= YOUR OBJECTIVE =
Copy every line of the records below that holds the word "perspective".

Edit tracking data:
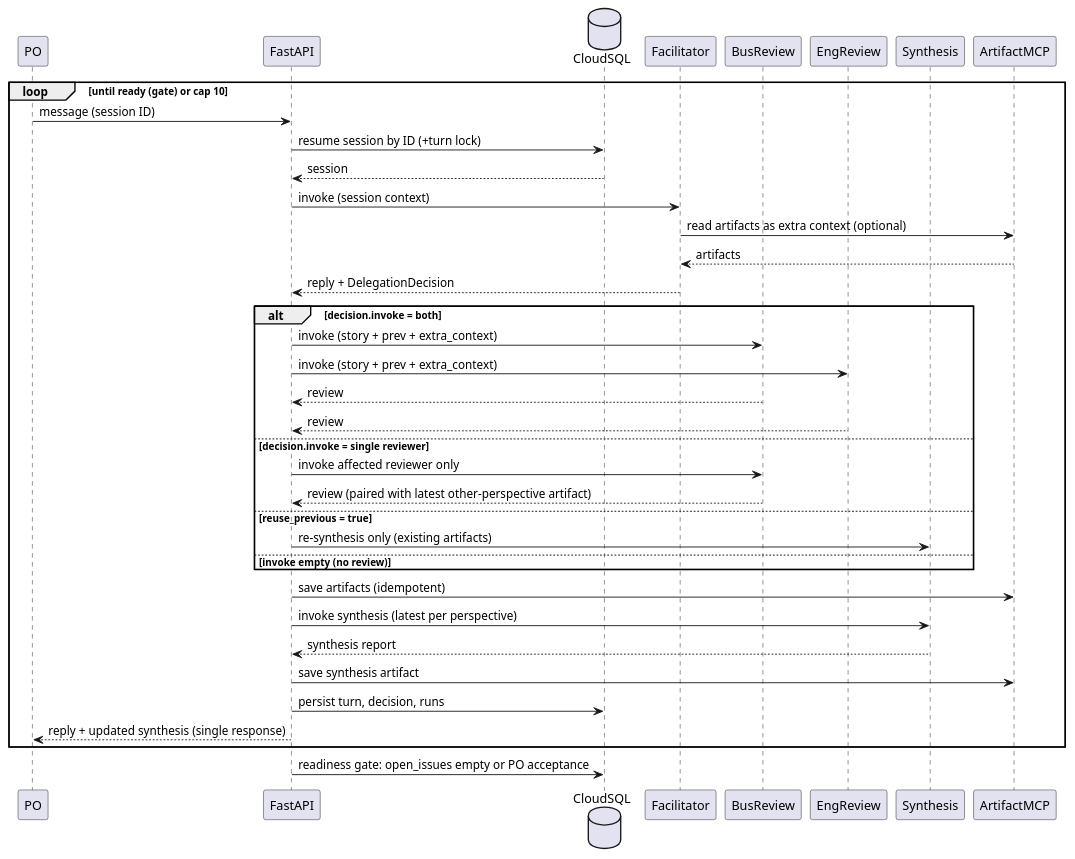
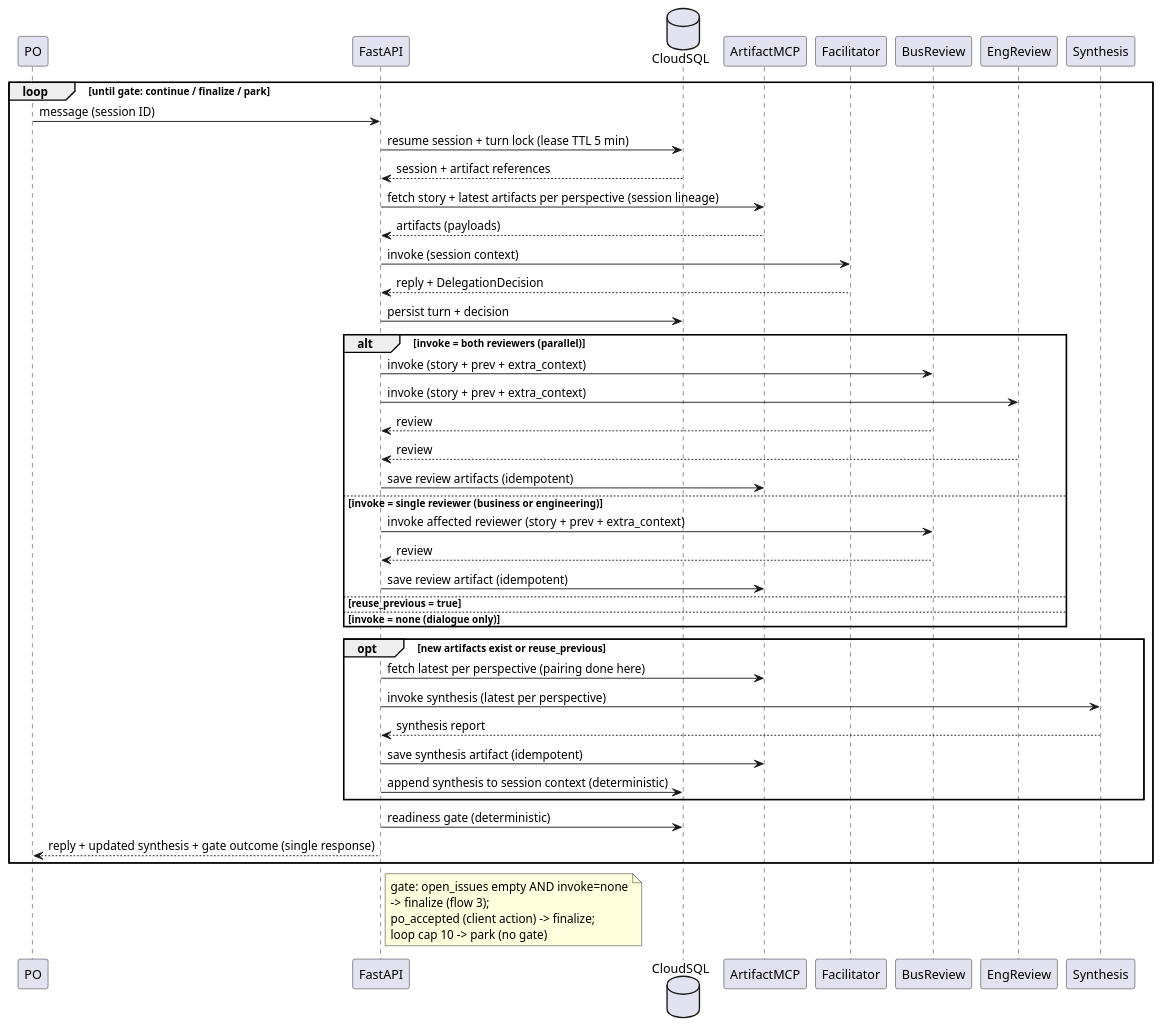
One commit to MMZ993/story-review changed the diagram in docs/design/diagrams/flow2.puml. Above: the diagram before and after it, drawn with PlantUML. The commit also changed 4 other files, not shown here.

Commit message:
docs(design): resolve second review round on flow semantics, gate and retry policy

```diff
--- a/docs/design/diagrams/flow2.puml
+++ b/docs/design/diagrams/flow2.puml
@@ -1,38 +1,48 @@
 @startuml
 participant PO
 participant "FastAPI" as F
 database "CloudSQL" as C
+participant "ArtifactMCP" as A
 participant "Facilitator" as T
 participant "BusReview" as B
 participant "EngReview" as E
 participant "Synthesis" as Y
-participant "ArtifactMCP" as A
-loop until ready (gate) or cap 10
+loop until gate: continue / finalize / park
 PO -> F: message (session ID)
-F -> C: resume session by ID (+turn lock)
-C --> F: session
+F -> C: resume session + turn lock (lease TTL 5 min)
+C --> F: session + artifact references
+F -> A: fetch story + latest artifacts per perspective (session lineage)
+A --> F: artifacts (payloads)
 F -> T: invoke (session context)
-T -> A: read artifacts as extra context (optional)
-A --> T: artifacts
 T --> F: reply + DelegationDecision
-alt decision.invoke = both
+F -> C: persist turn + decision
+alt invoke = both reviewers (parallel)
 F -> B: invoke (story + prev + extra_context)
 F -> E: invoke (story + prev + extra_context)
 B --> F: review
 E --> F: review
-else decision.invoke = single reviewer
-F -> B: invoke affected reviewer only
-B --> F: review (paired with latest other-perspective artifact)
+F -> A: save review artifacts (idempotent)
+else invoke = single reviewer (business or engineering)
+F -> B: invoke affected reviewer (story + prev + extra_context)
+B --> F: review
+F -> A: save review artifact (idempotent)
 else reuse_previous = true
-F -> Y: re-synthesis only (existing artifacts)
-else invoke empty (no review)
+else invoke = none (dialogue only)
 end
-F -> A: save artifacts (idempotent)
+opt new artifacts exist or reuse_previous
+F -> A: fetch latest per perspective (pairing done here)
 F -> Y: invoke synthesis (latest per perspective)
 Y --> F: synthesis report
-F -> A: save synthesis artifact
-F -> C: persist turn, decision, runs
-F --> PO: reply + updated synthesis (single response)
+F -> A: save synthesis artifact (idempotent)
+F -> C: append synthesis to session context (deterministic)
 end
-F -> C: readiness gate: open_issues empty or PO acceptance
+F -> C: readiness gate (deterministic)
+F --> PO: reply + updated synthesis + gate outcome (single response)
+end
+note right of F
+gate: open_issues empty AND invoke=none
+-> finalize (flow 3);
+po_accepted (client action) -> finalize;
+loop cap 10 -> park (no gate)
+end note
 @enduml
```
...
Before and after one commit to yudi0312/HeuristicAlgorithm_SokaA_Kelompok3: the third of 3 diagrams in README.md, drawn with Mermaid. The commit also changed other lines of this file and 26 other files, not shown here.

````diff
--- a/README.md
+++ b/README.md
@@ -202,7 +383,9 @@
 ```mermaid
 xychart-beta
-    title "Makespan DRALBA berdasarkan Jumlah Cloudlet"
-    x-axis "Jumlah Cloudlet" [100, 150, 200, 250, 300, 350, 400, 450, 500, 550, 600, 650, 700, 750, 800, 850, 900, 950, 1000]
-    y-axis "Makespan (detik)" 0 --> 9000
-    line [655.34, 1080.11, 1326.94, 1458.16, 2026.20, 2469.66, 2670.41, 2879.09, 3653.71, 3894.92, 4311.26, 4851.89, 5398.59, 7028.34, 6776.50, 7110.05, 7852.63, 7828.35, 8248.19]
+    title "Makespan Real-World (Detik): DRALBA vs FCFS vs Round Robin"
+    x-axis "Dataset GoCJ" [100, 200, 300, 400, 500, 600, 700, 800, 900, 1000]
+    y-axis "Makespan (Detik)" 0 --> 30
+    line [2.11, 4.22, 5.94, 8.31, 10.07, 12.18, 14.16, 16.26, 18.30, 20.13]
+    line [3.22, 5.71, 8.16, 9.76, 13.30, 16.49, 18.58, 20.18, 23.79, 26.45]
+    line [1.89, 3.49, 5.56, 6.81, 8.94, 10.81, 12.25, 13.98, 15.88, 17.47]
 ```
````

= TASK ANSWER =
+F -> A: fetch story + latest artifacts per perspective (session lineage)
-B --> F: review (paired with latest other-perspective artifact)
+F -> A: fetch latest per perspective (pairing done here)
 F -> Y: invoke synthesis (latest per perspective)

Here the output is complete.